§ ENTRIES PROVIDED
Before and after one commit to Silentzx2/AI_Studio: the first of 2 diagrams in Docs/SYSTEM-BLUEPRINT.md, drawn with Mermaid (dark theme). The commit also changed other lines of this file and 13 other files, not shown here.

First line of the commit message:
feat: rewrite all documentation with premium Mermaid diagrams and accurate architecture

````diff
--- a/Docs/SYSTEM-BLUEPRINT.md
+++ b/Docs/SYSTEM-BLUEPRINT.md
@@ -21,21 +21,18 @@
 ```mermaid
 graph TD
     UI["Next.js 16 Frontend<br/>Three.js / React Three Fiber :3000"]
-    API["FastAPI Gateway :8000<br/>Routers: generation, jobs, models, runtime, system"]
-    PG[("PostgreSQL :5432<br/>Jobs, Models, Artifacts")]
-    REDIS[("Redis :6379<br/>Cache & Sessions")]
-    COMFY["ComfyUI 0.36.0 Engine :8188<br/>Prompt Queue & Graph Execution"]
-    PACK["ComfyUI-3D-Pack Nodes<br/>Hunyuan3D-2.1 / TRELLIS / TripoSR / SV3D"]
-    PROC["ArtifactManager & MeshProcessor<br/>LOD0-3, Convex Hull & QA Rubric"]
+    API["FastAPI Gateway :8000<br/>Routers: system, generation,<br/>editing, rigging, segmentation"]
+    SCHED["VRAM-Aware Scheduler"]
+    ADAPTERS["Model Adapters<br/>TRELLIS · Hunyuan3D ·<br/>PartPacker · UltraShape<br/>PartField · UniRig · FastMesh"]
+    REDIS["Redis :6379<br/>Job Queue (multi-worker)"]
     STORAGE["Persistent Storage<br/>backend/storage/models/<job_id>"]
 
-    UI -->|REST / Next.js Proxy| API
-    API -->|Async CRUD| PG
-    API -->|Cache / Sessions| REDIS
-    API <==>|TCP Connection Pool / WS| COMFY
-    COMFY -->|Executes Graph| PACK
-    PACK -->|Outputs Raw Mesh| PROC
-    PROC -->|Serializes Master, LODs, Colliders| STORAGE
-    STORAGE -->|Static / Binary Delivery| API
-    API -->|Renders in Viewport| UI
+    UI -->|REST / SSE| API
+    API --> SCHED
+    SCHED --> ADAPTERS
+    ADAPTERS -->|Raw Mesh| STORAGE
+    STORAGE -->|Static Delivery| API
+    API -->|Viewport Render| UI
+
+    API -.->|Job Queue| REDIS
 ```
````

§ TASK BRIEF
From the line that contains "API --> SCHED" through the end of the records above, print every line exactly and nothing else.

§ THE ANSWER
+    API --> SCHED
+    SCHED --> ADAPTERS
+    ADAPTERS -->|Raw Mesh| STORAGE
+    STORAGE -->|Static Delivery| API
+    API -->|Viewport Render| UI
+
+    API -.->|Job Queue| REDIS
 ```
````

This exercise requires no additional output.